*TASK GOAL:* Please retype all of the records below word for word, leaving out any pictures.
--------------------------------
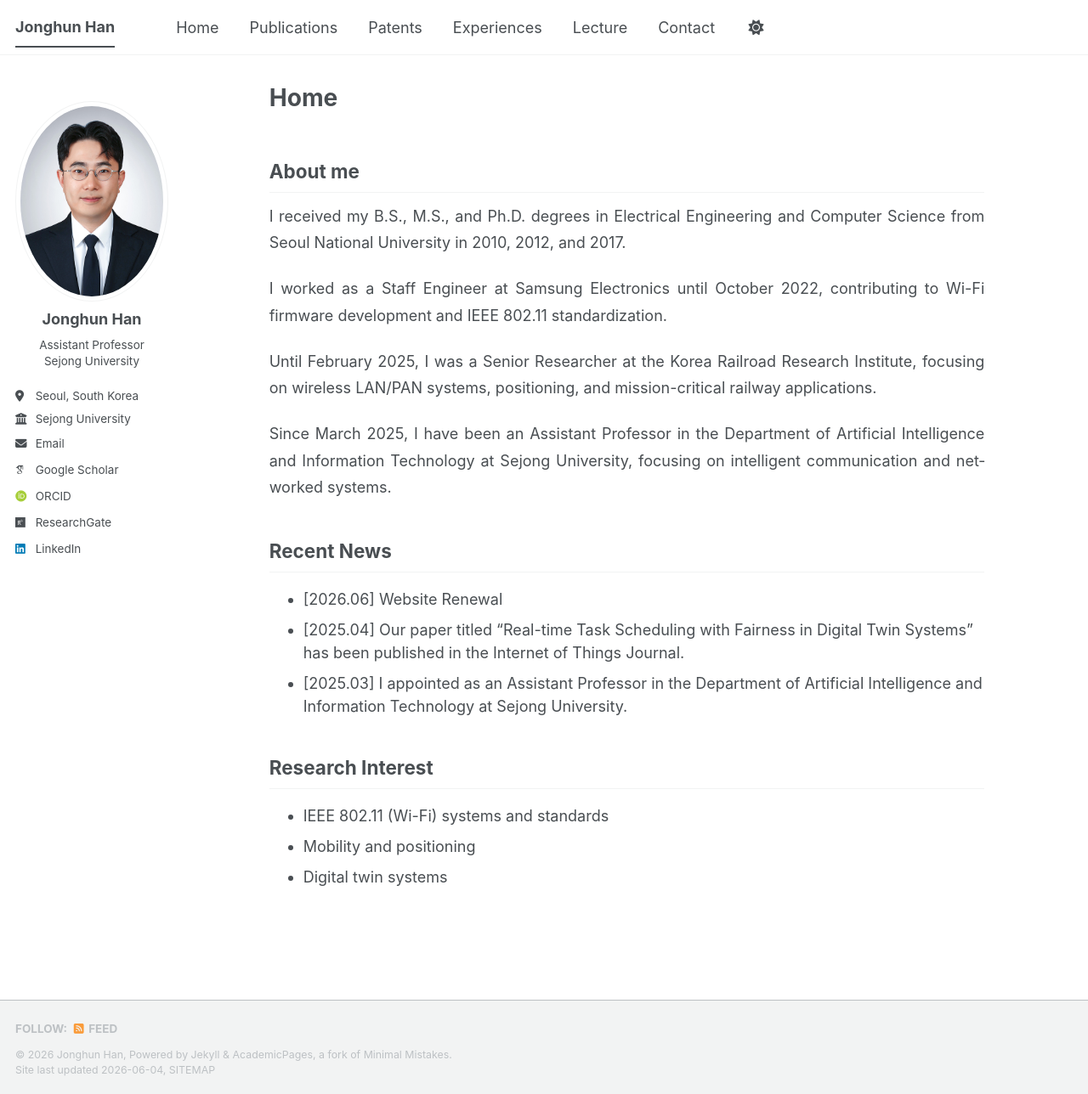
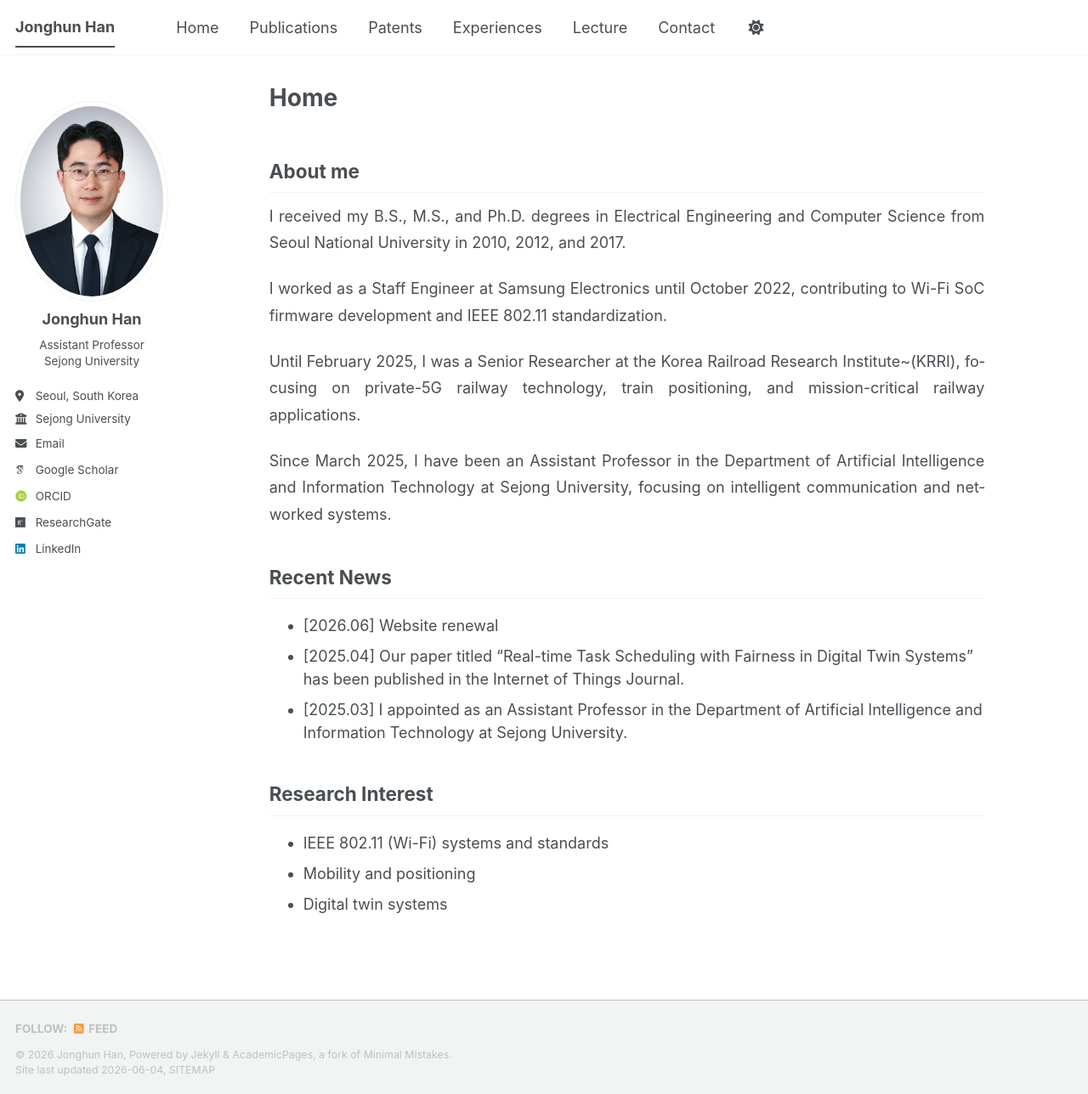
Before and after one commit to icnsl/icnsl.github.io, a Jekyll site: the page built from _pages/about.md, in a window 1280 px wide and 1288 px high. Shown: the whole window at 85% size. Built offline with Jekyll 4.4.1, drawn with Linux system fonts in a browser that asks for light colours; some web fonts are replaced; a script bundle is joined from its source files by our own code; library files that are not in the unit come from our copies.

Commit message:
Update about.md

```diff
--- a/_pages/about.md
+++ b/_pages/about.md
@@ -14,11 +14,11 @@ I received my B.S., M.S., and Ph.D. degrees in Electrical Engineering and Comput
 </p>
 
 <p>
-I worked as a Staff Engineer at Samsung Electronics until October 2022, contributing to Wi-Fi firmware development and IEEE 802.11 standardization.
+I worked as a Staff Engineer at Samsung Electronics until October 2022, contributing to Wi-Fi SoC firmware development and IEEE 802.11 standardization.
 </p>
 
 <p>
-Until February 2025, I was a Senior Researcher at the Korea Railroad Research Institute, focusing on wireless LAN/PAN systems, positioning, and mission-critical railway applications.
+Until February 2025, I was a Senior Researcher at the Korea Railroad Research Institute~(KRRI), focusing on private-5G railway technology, train positioning, and mission-critical railway applications.
 </p>
 
 <p>
@@ -28,7 +28,7 @@ Since March 2025, I have been an Assistant Professor in the Department of Artifi
 </div>
 
 ## Recent News
-- [2026.06] Website Renewal
+- [2026.06] Website renewal
 - [2025.04] Our paper titled “Real-time Task Scheduling with Fairness in Digital Twin Systems” has been published in the Internet of Things Journal.
 - [2025.03] I appointed as an Assistant Professor in the Department of Artificial Intelligence and Information Technology at Sejong University.
 
```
--------------------------------
*RESULT OF THE EXERCISE:*
Before and after one commit to icnsl/icnsl.github.io, a Jekyll site: the page built from _pages/about.md, in a window 1280 px wide and 1288 px high. Shown: the whole window at 85% size. Built offline with Jekyll 4.4.1, drawn with Linux system fonts in a browser that asks for light colours; some web fonts are replaced; a script bundle is joined from its source files by our own code; library files that are not in the unit come from our copies.

Commit message:
Update about.md

```diff
--- a/_pages/about.md
+++ b/_pages/about.md
@@ -14,11 +14,11 @@ I received my B.S., M.S., and Ph.D. degrees in Electrical Engineering and Comput
 </p>
 
 <p>
-I worked as a Staff Engineer at Samsung Electronics until October 2022, contributing to Wi-Fi firmware development and IEEE 802.11 standardization.
+I worked as a Staff Engineer at Samsung Electronics until October 2022, contributing to Wi-Fi SoC firmware development and IEEE 802.11 standardization.
 </p>
 
 <p>
-Until February 2025, I was a Senior Researcher at the Korea Railroad Research Institute, focusing on wireless LAN/PAN systems, positioning, and mission-critical railway applications.
+Until February 2025, I was a Senior Researcher at the Korea Railroad Research Institute~(KRRI), focusing on private-5G railway technology, train positioning, and mission-critical railway applications.
 </p>
 
 <p>
@@ -28,7 +28,7 @@ Since March 2025, I have been an Assistant Professor in the Department of Artifi
 </div>
 
 ## Recent News
-- [2026.06] Website Renewal
+- [2026.06] Website renewal
 - [2025.04] Our paper titled “Real-time Task Scheduling with Fairness in Digital Twin Systems” has been published in the Internet of Things Journal.
 - [2025.03] I appointed as an Assistant Professor in the Department of Artificial Intelligence and Information Technology at Sejong University.
 
```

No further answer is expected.